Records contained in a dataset
========
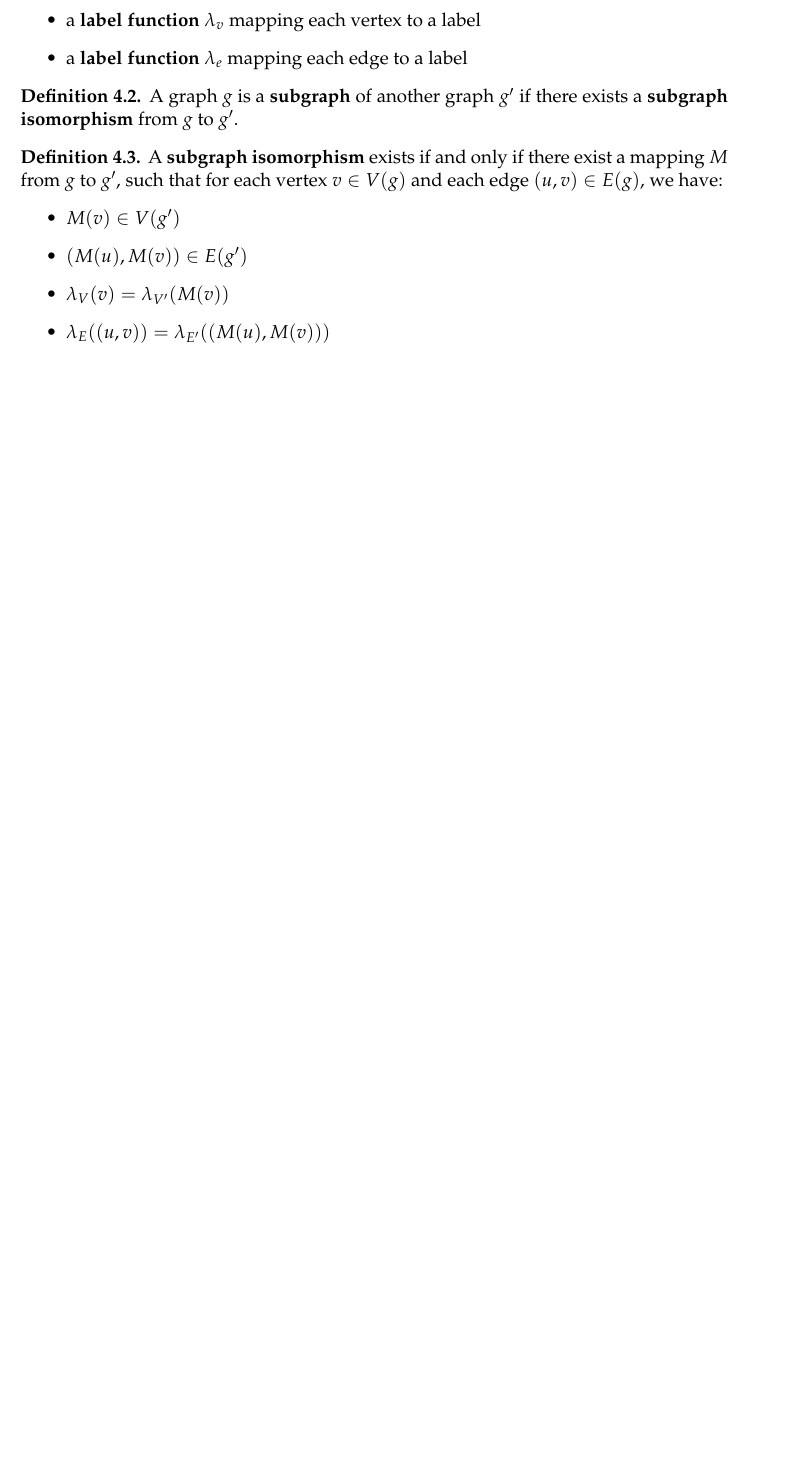
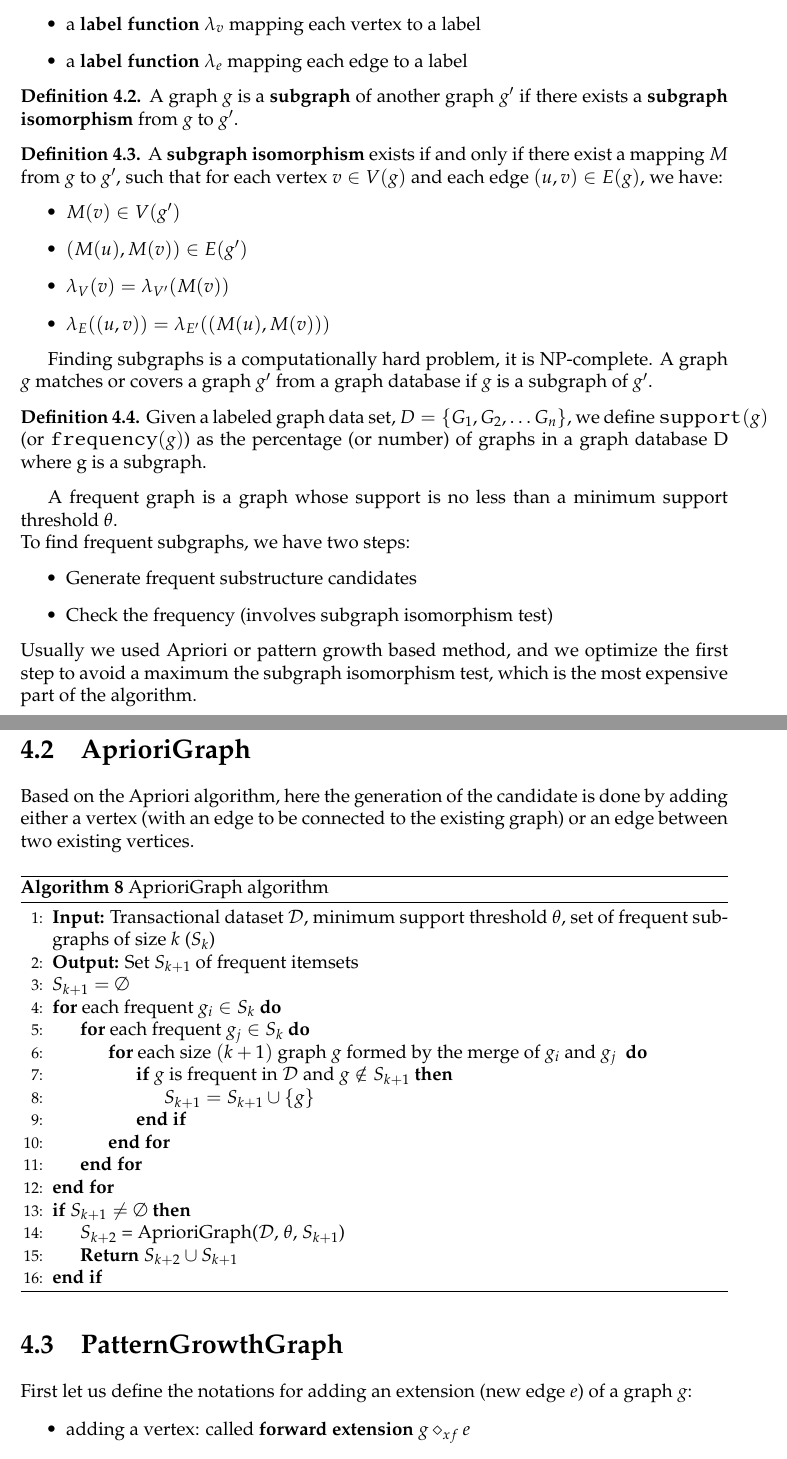
Before and after one commit to SimonDesmidt/Syntheses, a LaTeX thesis (LINFO2364/LINFO2364.tex): part of page 22 of 22 before the commit and two parts of pages 22 and 23 of 23 after it, the two joined at a grey line, cut so that both start at the same text, the shorter picture padded with empty space. Compiled offline with pdfLaTeX.

Commit message:
CM 6 suite LINFO2364

```diff
--- a/LINFO2364/LINFO2364.tex
+++ b/LINFO2364/LINFO2364.tex
@@ -776,4 +776,44 @@ For example, the length of the sequence $<a (b c) c>$ is 4, because it contains
         \item $\lambda_E((u, v)) = \lambda_{E'}((M(u), M(v)))$
     \end{itemize}
 \end{definition}
+Finding subgraphs is a computationally hard problem, it is NP-complete. A graph $g$ matches or covers a graph $g'$ from a graph database if $g$ is a subgraph of $g'$.
+\begin{definition}
+    Given a labeled graph data set, $D = \{G_1, G_2, \dots G_n\}$, we define $\texttt{support}(g)$ (or $\texttt{frequency}(g)$) as the percentage (or number) of graphs in a graph database D where g is a subgraph.
+\end{definition}
+A frequent graph is a graph whose support is no less than a minimum support threshold $\theta$.\\
+To find frequent subgraphs, we have two steps:
+\begin{itemize}
+    \item Generate frequent substructure candidates
+    \item Check the frequency (involves subgraph isomorphism test)
+\end{itemize}
+Usually we used Apriori or pattern growth based method, and we optimize the first step to avoid a maximum the subgraph isomorphism test, which is the most expensive part of the algorithm.
+\section{AprioriGraph}
+Based on the Apriori algorithm, here the generation of the candidate is done by adding either a vertex (with an edge to be connected to the existing graph) or an edge between two existing vertices.
+\begin{algorithm}[H]
+    \caption{AprioriGraph algorithm}
+    \begin{algorithmic}[1]
+        \State \textbf{Input:} Transactional dataset $\mathcal{D}$, minimum support threshold $\theta$, set of frequent subgraphs of size $k$ ($S_k$)
+        \State \textbf{Output:} Set $S_{k+1}$ of frequent itemsets
+        \State $S_{k+1} = \emptyset$
+        \For{each frequent $g_i \in S_k$}
+            \For{each frequent $g_j \in S_k$}
+                \For{each size $(k + 1)$ graph $g$ formed by the merge of $g_i$ and $g_j$ }
+                    \If{$g$ is frequent in $\mathcal{D}$ and $g \notin S_{k+1}$}
+                        \State $S_{k+1} = S_{k+1} \cup \{g\}$
+                    \EndIf
+                \EndFor
+            \EndFor
+        \EndFor
+        \If{$S_{k+1} \neq \emptyset$}
+            \State $S_{k+2}$ = AprioriGraph($\mathcal{D}$, $\theta$, $S_{k+1}$)
+            \State \textbf{Return} $S_{k+2} \cup S_{k+1}$
+        \EndIf
+    \end{algorithmic}
+\end{algorithm}
+\section{PatternGrowthGraph}
+First let us define the notations for adding an extension (new edge $e$) of a graph $g$:
+\begin{itemize}
+    \item adding a vertex: called \textbf{forward extension} $g \diamond_{xf} e$
+    \item adding an edge between two existing vertices: called \textbf{backward extension} $g \diamond_{xb} e$
+\end{itemize}
 \end{document}
```
Also changed, not shown: LINFO2364/LINFO2364.pdf.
========
EXERCISE AIM: Matching lines for the string "frequent": work out how many the records contain and write only the number.

ANSWER TO THIS EXERCISE: 8